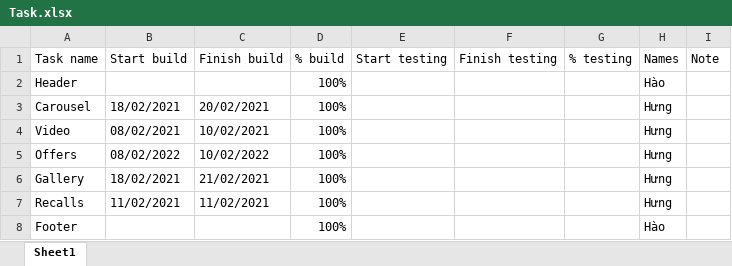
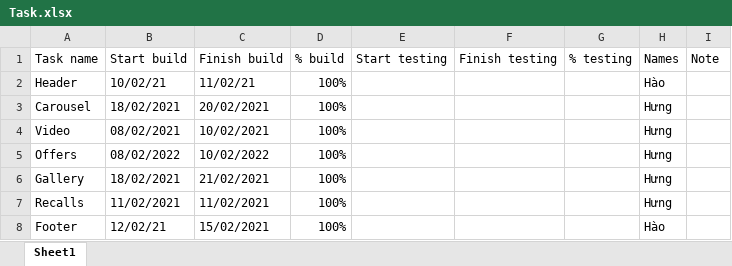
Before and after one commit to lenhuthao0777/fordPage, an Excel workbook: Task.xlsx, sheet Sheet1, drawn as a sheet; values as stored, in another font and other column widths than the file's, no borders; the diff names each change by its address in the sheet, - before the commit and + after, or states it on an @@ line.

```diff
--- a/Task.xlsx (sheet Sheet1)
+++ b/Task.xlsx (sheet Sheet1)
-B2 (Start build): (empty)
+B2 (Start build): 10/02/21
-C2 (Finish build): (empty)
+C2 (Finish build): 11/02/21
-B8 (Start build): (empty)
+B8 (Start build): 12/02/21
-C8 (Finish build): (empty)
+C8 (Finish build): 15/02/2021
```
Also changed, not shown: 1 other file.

---

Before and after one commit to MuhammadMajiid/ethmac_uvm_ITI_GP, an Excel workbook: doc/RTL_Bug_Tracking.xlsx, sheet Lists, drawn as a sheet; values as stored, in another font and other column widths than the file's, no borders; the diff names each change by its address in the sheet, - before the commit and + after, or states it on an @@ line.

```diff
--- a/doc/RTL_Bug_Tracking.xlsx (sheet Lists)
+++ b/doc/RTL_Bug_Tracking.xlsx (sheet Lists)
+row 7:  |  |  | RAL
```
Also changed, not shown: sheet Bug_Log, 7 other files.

> Goal of the exercise: Within the data above, the span starting at the line containing "Before and after one commit to lenhuthao0777/fordPage, an" and ending at the line containing "Also changed, not shown: 1 other file." is to be retyped exactly, with no other lines.

> Response to this exercise:
Before and after one commit to lenhuthao0777/fordPage, an Excel workbook: Task.xlsx, sheet Sheet1, drawn as a sheet; values as stored, in another font and other column widths than the file's, no borders; the diff names each change by its address in the sheet, - before the commit and + after, or states it on an @@ line.

```diff
--- a/Task.xlsx (sheet Sheet1)
+++ b/Task.xlsx (sheet Sheet1)
-B2 (Start build): (empty)
+B2 (Start build): 10/02/21
-C2 (Finish build): (empty)
+C2 (Finish build): 11/02/21
-B8 (Start build): (empty)
+B8 (Start build): 12/02/21
-C8 (Finish build): (empty)
+C8 (Finish build): 15/02/2021
```
Also changed, not shown: 1 other file.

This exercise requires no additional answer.